The Unity Tool follows the release of a new study which investigated the experiences of HIV patients on a global scale.
Given some Māori or Pasifika patients may feel embarrassed or ashamed of their HIV status, the study found that many would find it difficult to talk comfortably with their doctors, which can compromise their medical treatment and quality of life.
Marama Pala, executive director of the INA (Māori, Indigenous & South Pacific) HIV/AIDS Foundation says there are many social health determinants when it comes to Māori seeking help. Many are living in poverty, she says, with friends and family and may have experienced racism; and this is independent of their HIV status.
“Many of them have been in prison, have had family in prison, and the stigma of that hits them even harder than the HIV itself. If they are gay, lesbian and transgender they get stigmatised. There is also a lot of stigma inside the individual Iwi where if you have HIV you must have done something wrong or been cursed. Most Māori will only go to a doctor or dentist when they are desperate which is why Māori are at the bottom of the cliff,” says Pala.

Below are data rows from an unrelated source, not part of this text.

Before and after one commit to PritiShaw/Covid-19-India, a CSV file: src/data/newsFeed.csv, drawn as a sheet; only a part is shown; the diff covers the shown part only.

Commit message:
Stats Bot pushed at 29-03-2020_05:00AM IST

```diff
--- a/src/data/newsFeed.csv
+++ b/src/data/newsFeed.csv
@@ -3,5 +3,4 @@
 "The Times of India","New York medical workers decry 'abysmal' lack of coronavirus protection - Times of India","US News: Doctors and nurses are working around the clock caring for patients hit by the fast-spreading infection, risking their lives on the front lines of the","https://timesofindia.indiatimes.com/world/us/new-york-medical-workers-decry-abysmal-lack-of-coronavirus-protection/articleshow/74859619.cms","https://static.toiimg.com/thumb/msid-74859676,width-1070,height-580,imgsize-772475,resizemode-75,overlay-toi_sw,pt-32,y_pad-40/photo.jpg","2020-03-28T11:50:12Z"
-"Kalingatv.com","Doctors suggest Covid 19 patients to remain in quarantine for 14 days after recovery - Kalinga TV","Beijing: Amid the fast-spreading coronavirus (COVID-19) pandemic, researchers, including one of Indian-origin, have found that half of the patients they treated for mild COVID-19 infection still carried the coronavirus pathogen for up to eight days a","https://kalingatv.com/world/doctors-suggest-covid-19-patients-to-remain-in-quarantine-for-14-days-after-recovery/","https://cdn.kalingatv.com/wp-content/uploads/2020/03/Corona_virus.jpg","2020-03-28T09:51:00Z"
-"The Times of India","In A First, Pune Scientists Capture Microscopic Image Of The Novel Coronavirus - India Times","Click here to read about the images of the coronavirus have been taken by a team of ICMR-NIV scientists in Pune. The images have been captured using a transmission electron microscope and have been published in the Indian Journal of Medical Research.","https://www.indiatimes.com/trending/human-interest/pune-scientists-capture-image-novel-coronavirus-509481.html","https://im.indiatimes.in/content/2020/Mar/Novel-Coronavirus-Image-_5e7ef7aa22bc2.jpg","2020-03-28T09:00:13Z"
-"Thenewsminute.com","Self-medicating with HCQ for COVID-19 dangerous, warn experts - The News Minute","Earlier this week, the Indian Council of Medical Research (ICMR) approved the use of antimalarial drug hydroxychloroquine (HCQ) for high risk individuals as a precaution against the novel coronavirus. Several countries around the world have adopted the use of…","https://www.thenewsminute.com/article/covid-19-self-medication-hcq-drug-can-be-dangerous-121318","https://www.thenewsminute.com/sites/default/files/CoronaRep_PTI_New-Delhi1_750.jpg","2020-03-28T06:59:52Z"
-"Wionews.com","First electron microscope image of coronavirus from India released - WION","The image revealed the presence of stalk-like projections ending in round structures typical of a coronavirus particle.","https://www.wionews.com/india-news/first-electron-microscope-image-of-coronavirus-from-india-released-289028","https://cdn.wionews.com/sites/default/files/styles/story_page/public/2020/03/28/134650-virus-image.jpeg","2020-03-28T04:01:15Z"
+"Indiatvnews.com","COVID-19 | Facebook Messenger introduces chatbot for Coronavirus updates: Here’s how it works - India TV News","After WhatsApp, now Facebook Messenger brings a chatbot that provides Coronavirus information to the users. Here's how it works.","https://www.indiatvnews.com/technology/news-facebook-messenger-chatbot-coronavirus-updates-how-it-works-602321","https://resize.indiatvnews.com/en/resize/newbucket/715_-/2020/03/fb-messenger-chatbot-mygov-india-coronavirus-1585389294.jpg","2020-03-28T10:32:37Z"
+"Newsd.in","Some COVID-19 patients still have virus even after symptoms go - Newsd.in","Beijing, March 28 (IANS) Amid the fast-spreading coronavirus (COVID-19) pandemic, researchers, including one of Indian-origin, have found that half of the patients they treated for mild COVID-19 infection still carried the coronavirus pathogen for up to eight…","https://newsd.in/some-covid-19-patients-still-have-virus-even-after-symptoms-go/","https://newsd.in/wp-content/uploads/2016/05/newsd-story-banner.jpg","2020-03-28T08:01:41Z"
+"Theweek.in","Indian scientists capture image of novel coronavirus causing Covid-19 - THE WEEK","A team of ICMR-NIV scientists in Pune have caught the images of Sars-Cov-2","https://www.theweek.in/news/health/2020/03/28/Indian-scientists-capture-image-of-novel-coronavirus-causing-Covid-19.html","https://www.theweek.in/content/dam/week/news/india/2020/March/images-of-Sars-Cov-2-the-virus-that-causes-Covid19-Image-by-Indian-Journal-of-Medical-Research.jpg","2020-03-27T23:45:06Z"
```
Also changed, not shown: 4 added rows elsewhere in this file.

Medical director of GSK, Dr Ian Griffiths says the tool helps them identify and describe problems and facilitate a more meaningful conversation with their specialist before appointments.
“There can be a wide range of reasons why people living with HIV may not be able to communicate openly with their doctor face-to-face. The aim of the Unity Tool is to support those people living with HIV in their conversations with their healthcare providers over especially personal, difficult or troublesome issues which may be worrying them,” he says.
New Zealand will be the sixth country to receive the Unity Tool which is already being utilised in the UK, Austria, Belgium, Netherlands, Singapore and Spain.
The online tool has been launched in time for World Aids Day on December 1.